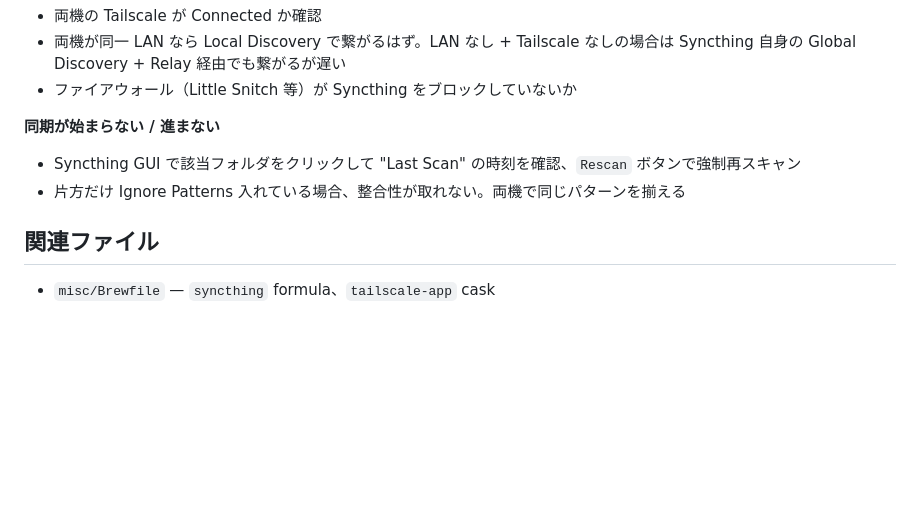
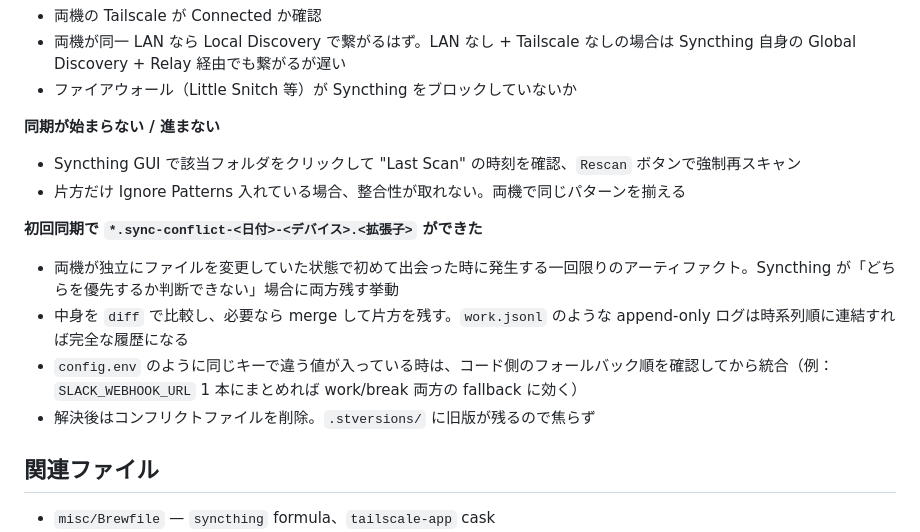
Before and after one commit to shuntagami/dotfiles, a Markdown page: docs/multi-machine-sync.md, the part around the change. GitHub-like rendering; blank space fills up the shorter version.

Commit message:
docs(multi-machine-sync): add initial-sync conflict troubleshooting
Syncthing 初回同期時に両機が独立にファイルを変更していると
.sync-conflict-* が作られる挙動と、append-only ログ / 設定ファイル
それぞれの merge 手順を追記。実際に work-state/ で踏んだ。

Co-Authored-By: Claude Opus 4.7 (1M context) <noreply@anthropic.com>

```diff
--- a/docs/multi-machine-sync.md
+++ b/docs/multi-machine-sync.md
@@ -132,6 +132,12 @@ claude --resume
 - Syncthing GUI で該当フォルダをクリックして "Last Scan" の時刻を確認、`Rescan` ボタンで強制再スキャン
 - 片方だけ Ignore Patterns 入れている場合、整合性が取れない。両機で同じパターンを揃える
 
+**初回同期で `*.sync-conflict-<日付>-<デバイス>.<拡張子>` ができた**
+- 両機が独立にファイルを変更していた状態で初めて出会った時に発生する一回限りのアーティファクト。Syncthing が「どちらを優先するか判断できない」場合に両方残す挙動
+- 中身を `diff` で比較し、必要なら merge して片方を残す。`work.jsonl` のような append-only ログは時系列順に連結すれば完全な履歴になる
+- `config.env` のように同じキーで違う値が入っている時は、コード側のフォールバック順を確認してから統合（例：`SLACK_WEBHOOK_URL` 1 本にまとめれば work/break 両方の fallback に効く）
+- 解決後はコンフリクトファイルを削除。`.stversions/` に旧版が残るので焦らず
+
 ## 関連ファイル
 
 - `misc/Brewfile` — `syncthing` formula、`tailscale-app` cask
```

━━━━━━━━

> **DIRECTIONS**
The lines you need are those with the word "multi"; list them from the entries.

> **ANSWER SPACE**
Before and after one commit to shuntagami/dotfiles, a Markdown page: docs/multi-machine-sync.md, the part around the change. GitHub-like rendering; blank space fills up the shorter version.
docs(multi-machine-sync): add initial-sync conflict troubleshooting
--- a/docs/multi-machine-sync.md
+++ b/docs/multi-machine-sync.md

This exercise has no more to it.